→ **What the task requires**: State how many lines in the listing below hold "class", with no other words.

→ **Provided records**:
··········
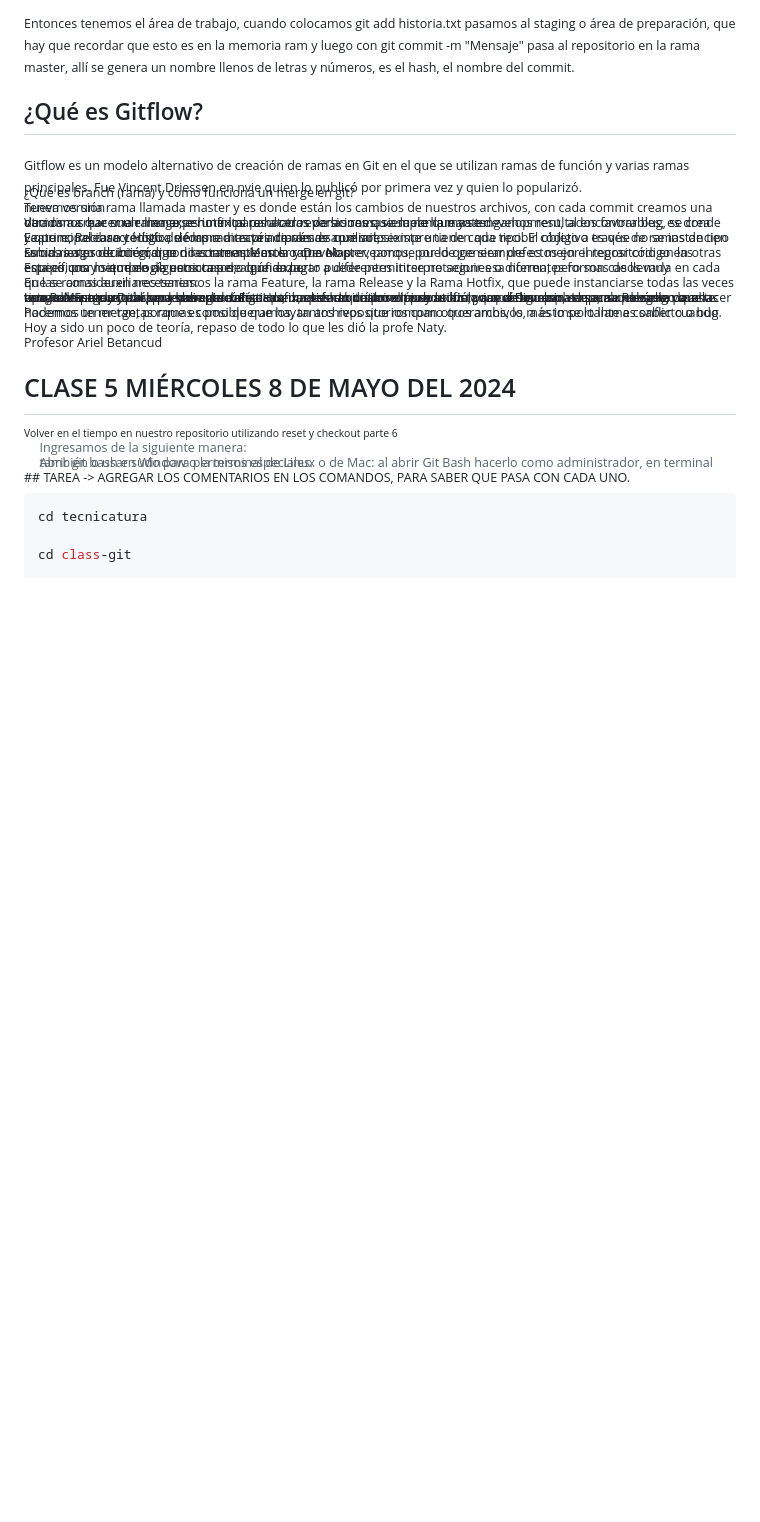
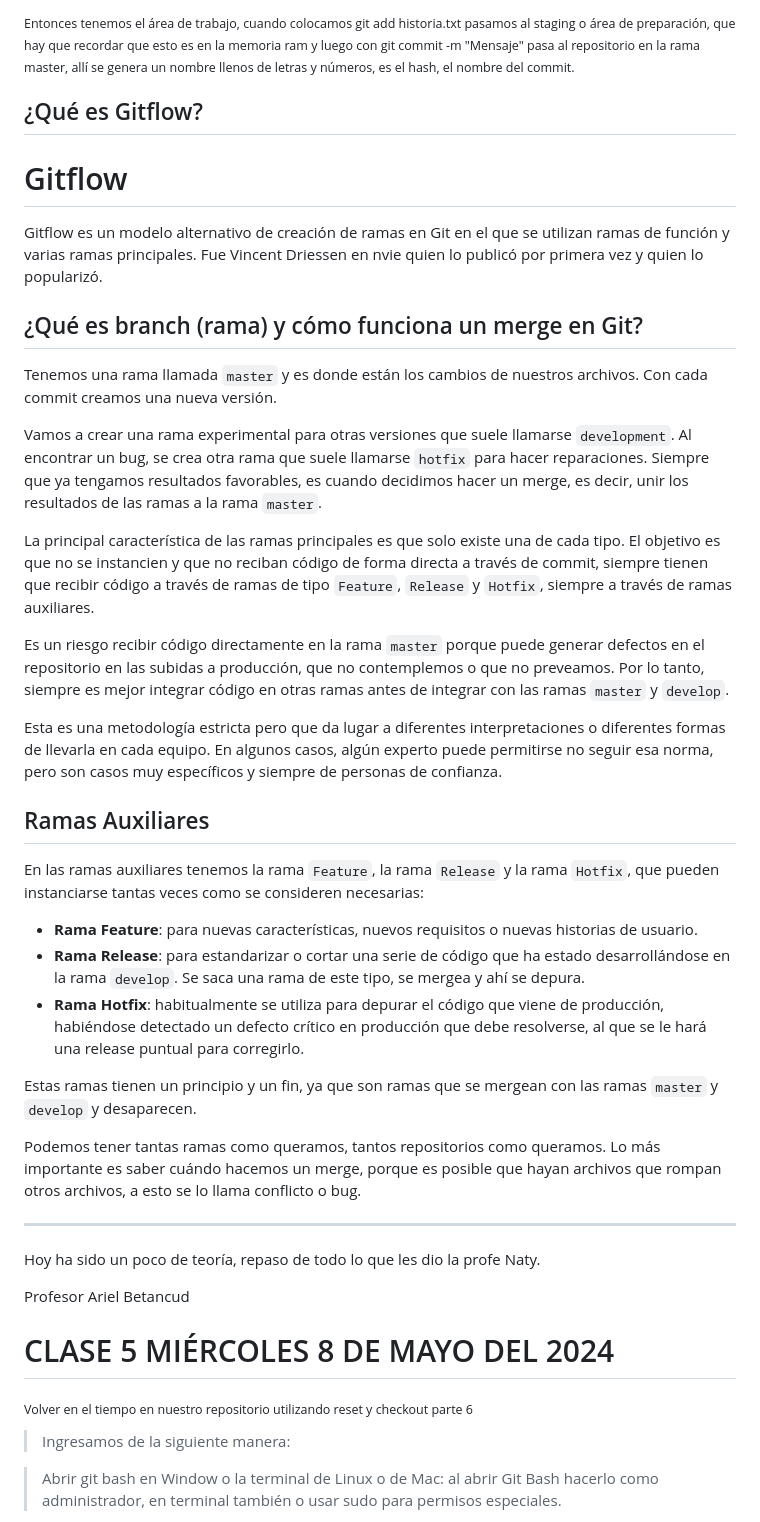
Before and after one commit to pablocorrea23/TecnicaturaUTN, a Markdown page: class-git/README.md, the part around the change printed below. Drawn GitHub-style; blank space fills up the shorter version.

Commit message:
cambios en readme

```diff
--- a/class-git/README.md
+++ b/class-git/README.md
@@ -326,34 +326,36 @@ Entonces tenemos el área de trabajo, cuando colocamos git add historia.txt pasa
 
 ## ¿Qué es Gitflow?
 
-<sub>
+# Gitflow
+
 Gitflow es un modelo alternativo de creación de ramas en Git en el que se utilizan ramas de función y varias ramas principales. Fue Vincent Driessen en nvie quien lo publicó por primera vez y quien lo popularizó.
 
-¿Qué es branch (rama) y cómo funciona un merge en git?
+## ¿Qué es branch (rama) y cómo funciona un merge en Git?
 
-Tenemos una rama llamada master y es donde están los cambios de nuestros archivos, con cada commit creamos una nueva versión
+Tenemos una rama llamada `master` y es donde están los cambios de nuestros archivos. Con cada commit creamos una nueva versión.
 
+Vamos a crear una rama experimental para otras versiones que suele llamarse `development`. Al encontrar un bug, se crea otra rama que suele llamarse `hotfix` para hacer reparaciones. Siempre que ya tengamos resultados favorables, es cuando decidimos hacer un merge, es decir, unir los resultados de las ramas a la rama `master`.
 
-Vamos a crear una rama experimental para otras versiones que suele llamarse development, al encontrar bug, se crea otra rama que suele llamarse hotfix para hacer reparaciones, siempre que ya tengamos resultados favorables, es donde decidimos hacer un merge, es unir los resultados de las ramas a la rama master.
+La principal característica de las ramas principales es que solo existe una de cada tipo. El objetivo es que no se instancien y que no reciban código de forma directa a través de commit, siempre tienen que recibir código a través de ramas de tipo `Feature`, `Release` y `Hotfix`, siempre a través de ramas auxiliares.
 
+Es un riesgo recibir código directamente en la rama `master` porque puede generar defectos en el repositorio en las subidas a producción, que no contemplemos o que no preveamos. Por lo tanto, siempre es mejor integrar código en otras ramas antes de integrar con las ramas `master` y `develop`.
 
-La principal característica de las ramas principales es que solo existe una de cada tipo. El objetivo es que no se instancien y que no reciban código de forma directa a través de commit, siempre tienen que recibir código a través de ramas de tipo Feature, Release y Hotfix, siempre a través de ramas auxiliares.
+Esta es una metodología estricta pero que da lugar a diferentes interpretaciones o diferentes formas de llevarla en cada equipo. En algunos casos, algún experto puede permitirse no seguir esa norma, pero son casos muy específicos y siempre de personas de confianza.
 
-Es un riesgo recibir código directamente en la rama Master, porque puede generar defectos en el repositorio en las subidas a producción, que no contemplemos o que no preveamos, por lo que siempre es mejor integrar código en otras ramas antes de integrar con las ramas Master y Develop.
+## Ramas Auxiliares
 
-Esta es una metodología estricta pero que da lugar a diferentes interpretaciones o diferentes formas de llevarla en cada equipo, por lo que en algunos casos, algún experto puede permitirse no seguir esa norma, pero son casos muy específicos y siempre de personas de confianza.
+En las ramas auxiliares tenemos la rama `Feature`, la rama `Release` y la rama `Hotfix`, que pueden instanciarse tantas veces como se consideren necesarias:
 
-En las ramas auxiliares tenemos la rama Feature, la rama Release y la Rama Hotfix, que puede instanciarse todas las veces que se consideren necesarias:
+- **Rama Feature**: para nuevas características, nuevos requisitos o nuevas historias de usuario.
+- **Rama Release**: para estandarizar o cortar una serie de código que ha estado desarrollándose en la rama `develop`. Se saca una rama de este tipo, se mergea y ahí se depura.
+- **Rama Hotfix**: habitualmente se utiliza para depurar el código que viene de producción, habiéndose detectado un defecto crítico en producción que debe resolverse, al que se le hará una release puntual para corregirlo.
 
-La rama Feature, para nuevas características, nuevos requisitos o nuevas historias de usuario.
-La rama Release, para estandarizar o cortar una serie de código que ha estado desarrollándose en la rama Develop, se saca una rama de este tipo, se mergea y ahí se depura.
-La rama Hotfix, que habitualmente se utiliza para código para depurar el código que venga de producción, por haberse detectado un defecto crítico en producción que deba resolverse, al que se le va a hacer una Release puntual para corregirlo.
-Estas ramas tienen un principio y un fin, ya que son ramas que se mergean con las ramas Master y Develop y desaparecen.
+Estas ramas tienen un principio y un fin, ya que son ramas que se mergean con las ramas `master` y `develop` y desaparecen.
 
+Podemos tener tantas ramas como queramos, tantos repositorios como queramos. Lo más importante es saber cuándo hacemos un merge, porque es posible que hayan archivos que rompan otros archivos, a esto se lo llama conflicto o bug.
 
-Podemos tener tantas ramas como queramos, tantos repositorios como queramos, lo más importante es saber cuando hacemos un merge, porque es posible que hayan archivos que rompan otros archivos, a esto se lo llama conflicto o bug.
+---
 
-
-Hoy a sido un poco de teoría, repaso de todo lo que les dió la profe Naty.
+Hoy ha sido un poco de teoría, repaso de todo lo que les dio la profe Naty.
 
 Profesor Ariel Betancud
```
Also changed, not shown: other parts of class-git/README.md (+0 -1 lines).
··········
→ **Finished task**: 4